◆ **The problem**:
Write out each record exactly as it stands. No pictures belong in the copy.

◆ **Material supplied**:
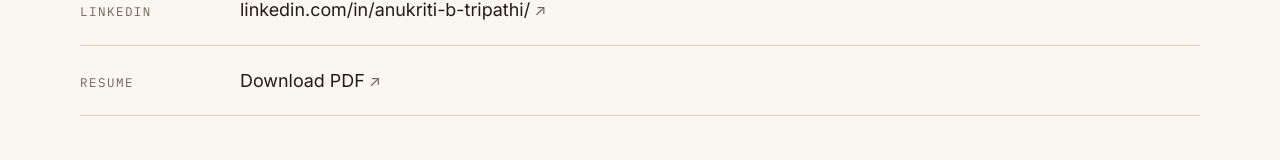
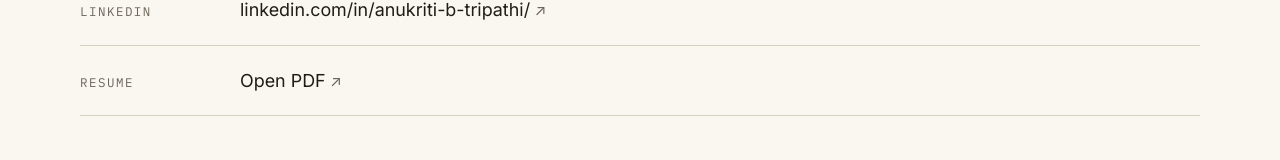
Before and after one commit to anukriti110portfolio/anukriti-portfolio, a Next.js app: page /connect in a window 1280 px wide. Shown: the part 726-886 px from the top of the page. Built offline with nearby package versions, Linux system fonts and the light colour scheme; no server answers.

Commit message:
Update CV, open in new tab

```diff
--- a/app/connect/page.tsx
+++ b/app/connect/page.tsx
@@ -18,7 +18,7 @@ type Channel = {
 export default function ConnectPage() {
   const channels: Channel[] = [
     { label: "LinkedIn", url: siteConfig.linkedin },
-    { label: "Resume", url: siteConfig.resumePath, display: "Download PDF" },
+    { label: "Resume", url: siteConfig.resumePath, display: "Open PDF" },
   ];
 
   return (
--- a/components/Button.tsx
+++ b/components/Button.tsx
@@ -11,7 +11,7 @@ type ButtonProps = {
 export default function Button({ href, variant = "solid", children, className: extraClassName }: ButtonProps) {
   const variantClass = variant === "solid" ? styles.solid : styles.outline;
   const className = `${styles.base} ${variantClass}${extraClassName ? ` ${extraClassName}` : ""}`;
-  const isExternal = href.startsWith("http");
+  const isExternal = href.startsWith("http") || href.endsWith(".pdf");
 
   if (isExternal) {
     return (
```
Also changed, not shown: 1 other file (tests, documents, lock files or other folders).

◆ **Exercise answer**:
Before and after one commit to anukriti110portfolio/anukriti-portfolio, a Next.js app: page /connect in a window 1280 px wide. Shown: the part 726-886 px from the top of the page. Built offline with nearby package versions, Linux system fonts and the light colour scheme; no server answers.

Commit message:
Update CV, open in new tab

```diff
--- a/app/connect/page.tsx
+++ b/app/connect/page.tsx
@@ -18,7 +18,7 @@ type Channel = {
 export default function ConnectPage() {
   const channels: Channel[] = [
     { label: "LinkedIn", url: siteConfig.linkedin },
-    { label: "Resume", url: siteConfig.resumePath, display: "Download PDF" },
+    { label: "Resume", url: siteConfig.resumePath, display: "Open PDF" },
   ];
 
   return (
--- a/components/Button.tsx
+++ b/components/Button.tsx
@@ -11,7 +11,7 @@ type ButtonProps = {
 export default function Button({ href, variant = "solid", children, className: extraClassName }: ButtonProps) {
   const variantClass = variant === "solid" ? styles.solid : styles.outline;
   const className = `${styles.base} ${variantClass}${extraClassName ? ` ${extraClassName}` : ""}`;
-  const isExternal = href.startsWith("http");
+  const isExternal = href.startsWith("http") || href.endsWith(".pdf");
 
   if (isExternal) {
     return (
```
Also changed, not shown: 1 other file (tests, documents, lock files or other folders).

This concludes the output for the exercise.